[[ Excerpted records, beginning ]]

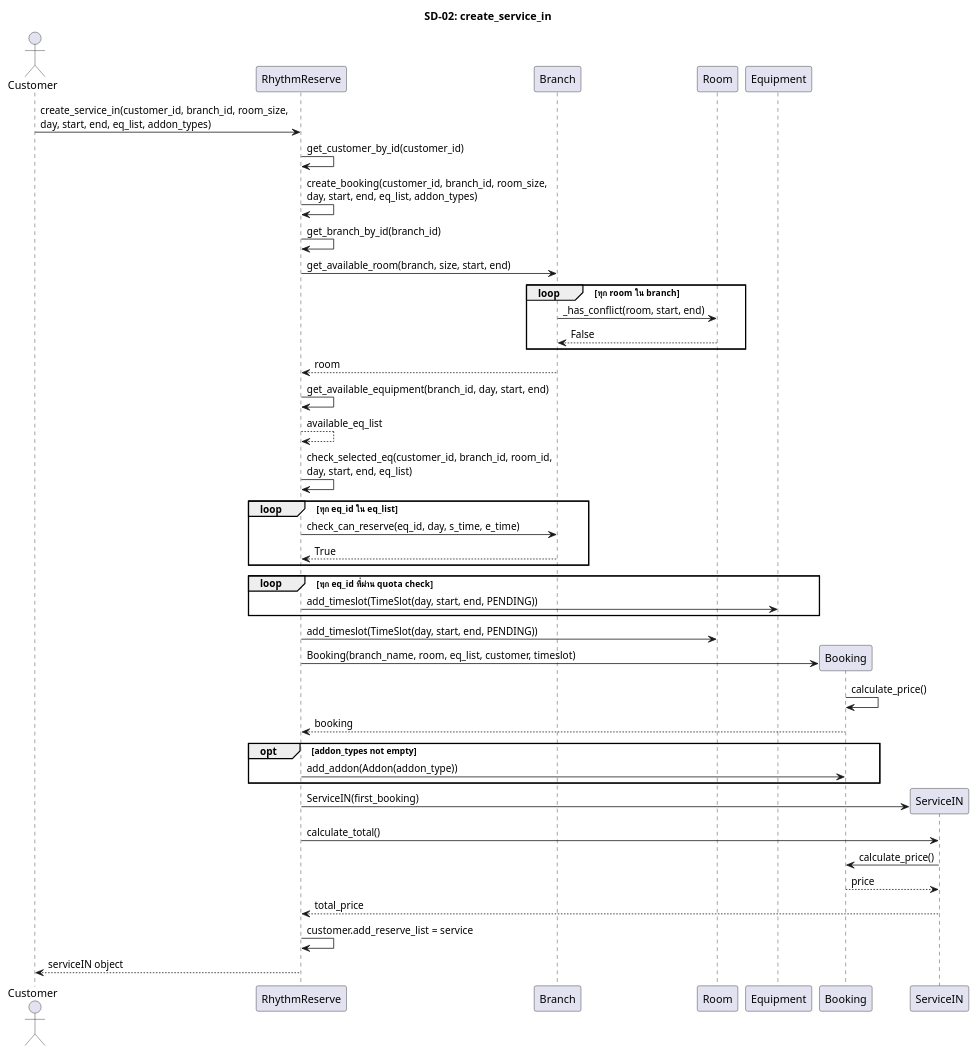
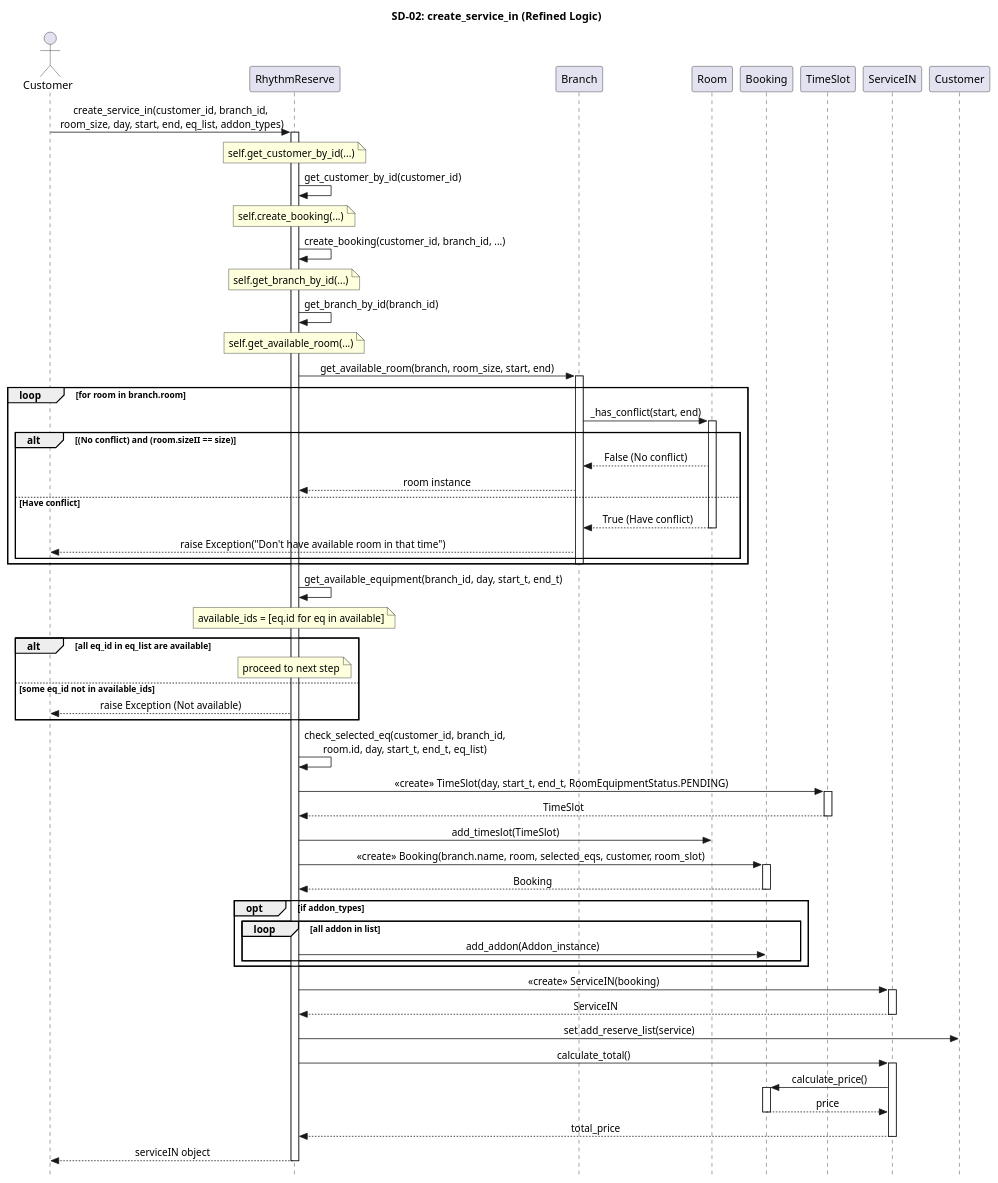
Before and after one commit to pjngth998/RhythmReserve: the diagram in diagram/sequence_diagram/9final_sequence/sd_02_create_service_in.puml, drawn with PlantUML. The commit also changed 1 other file, not shown here.

```diff
--- a/diagram/sequence_diagram/9final_sequence/sd_02_create_service_in.puml
+++ b/diagram/sequence_diagram/9final_sequence/sd_02_create_service_in.puml
@@ -1,59 +1,101 @@
 @startuml
-title SD-02: create_service_in
+title SD-02: create_service_in (Refined Logic)
+
+skinparam Style strictuml
+skinparam sequence {
+    MessageAlignment center
+}
 
 actor Customer as C
 participant "RhythmReserve" as RR
 participant "Branch" as BR
 participant "Room" as RM
-participant "Equipment" as EQ
 participant "Booking" as BK
+participant "TimeSlot" as TS
 participant "ServiceIN" as SIN
+participant "Customer" as CUS
 
-C -> RR : create_service_in(customer_id, branch_id, room_size,\nday, start, end, eq_list, addon_types)
+C -> RR : create_service_in(customer_id, branch_id,\n room_size, day, start, end, eq_list, addon_types)
+activate RR
+Note over RR: self.get_customer_by_id(...)
+RR -> RR : get_customer_by_id(customer_id)
+    '--- Internal Call: create_booking ---
+Note over RR: self.create_booking(...)
+RR -> RR : create_booking(customer_id, branch_id, ...)
+Note over RR: self.get_branch_by_id(...)
+RR -> RR : get_branch_by_id(branch_id)
 
-RR -> RR : get_customer_by_id(customer_id)
-RR -> RR : create_booking(customer_id, branch_id, room_size,\nday, start, end, eq_list, addon_types)
+' เรียกผ่าน branch object
+Note over RR: self.get_available_room(...)
+RR -> BR : get_available_room(branch, room_size, start, end)
+activate BR
+loop for room in branch.room
+     BR -> RM : _has_conflict(start, end)
+     activate RM
+     alt (No conflict) and (room.sizeII == size)
+          RM --> BR : False (No conflict)
+          BR --> RR : room instance
+     else Have conflict
+          RM --> BR : True (Have conflict)
+          deactivate RM
+          BR --> C : raise Exception("Don't have available room in that time")
+     end
+     deactivate BR
+end
 
-    RR -> RR : get_branch_by_id(branch_id)
-    RR -> BR : get_available_room(branch, size, start, end)
+RR -> RR : get_available_equipment(branch_id, day, start_t, end_t)
 
-    loop ทุก room ใน branch
-        BR -> RM : _has_conflict(room, start, end)
-        RM --> BR : False
-    end
-    BR --> RR : room
+note over RR : available_ids = [eq.id for eq in available]
 
-    RR -> RR : get_available_equipment(branch_id, day, start, end)
-    RR --> RR : available_eq_list
+alt all eq_id in eq_list are available
+    note over RR : proceed to next step
+else some eq_id not in available_ids
+    RR --> C : raise Exception (Not available)
+end
 
-    RR -> RR : check_selected_eq(customer_id, branch_id, room_id,\nday, start, end, eq_list)
+RR -> RR : check_selected_eq(customer_id, branch_id,\nroom.id, day, start_t, end_t, eq_list)
 
-    loop ทุก eq_id ใน eq_list
-        RR -> BR : check_can_reserve(eq_id, day, s_time, e_time)
-        BR --> RR : True
-    end
+RR -> TS : <<create>> TimeSlot(day, start_t, end_t, RoomEquipmentStatus.PENDING)
+activate TS
+TS --> RR : TimeSlot
+deactivate TS
+' สร้าง TimeSlot และเพิ่มลงใน Room
+RR -> RM : add_timeslot(TimeSlot)
+' RM -> RM : self.__timeslot.append(new_timeslot)
 
-    loop ทุก eq_id ที่ผ่าน quota check
-        RR -> EQ : add_timeslot(TimeSlot(day, start, end, PENDING))
-    end
+'--- สร้าง Booking Object ---
+RR -> BK : <<create>> Booking(branch.name, room, selected_eqs, customer, room_slot)
+activate BK
+BK --> RR : Booking
+deactivate BK
 
-    RR -> RM : add_timeslot(TimeSlot(day, start, end, PENDING))
+opt if addon_types
+     loop all addon in list
+          RR -> BK : add_addon(Addon_instance)
+     end
+end
 
-    RR -> BK ** : Booking(branch_name, room, eq_list, customer, timeslot)
-    BK -> BK : calculate_price()
-    BK --> RR : booking
+' RR -->> RR : booking instance
+'     deactivate RR
 
-    opt addon_types not empty
-        RR -> BK : add_addon(Addon(addon_type))
-    end
+    '--- กลับมาที่ create_service_in ---
+    RR -> SIN : <<create>> ServiceIN(booking)
+    activate SIN
+    SIN --> RR : ServiceIN
+    deactivate SIN
+    
+    RR -> CUS : set add_reserve_list(service)
+    
+    RR -> SIN : calculate_total()
+    activate SIN
+        SIN -> BK : calculate_price()
+        activate BK
+        BK --> SIN : price
+        deactivate BK
+        SIN --> RR : total_price
+    deactivate SIN
 
-RR -> SIN ** : ServiceIN(first_booking)
-RR -> SIN : calculate_total()
-SIN -> BK : calculate_price()
-BK --> SIN : price
-SIN --> RR : total_price
-
-RR -> RR : customer.add_reserve_list = service
 RR --> C : serviceIN object
+deactivate RR
 
 @enduml
```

[[ Excerpted records, end ]]

**Task item:**
Among the entries, how many lines include the word "participant"? Answer with a single number and nothing further.

**Your solution:**
8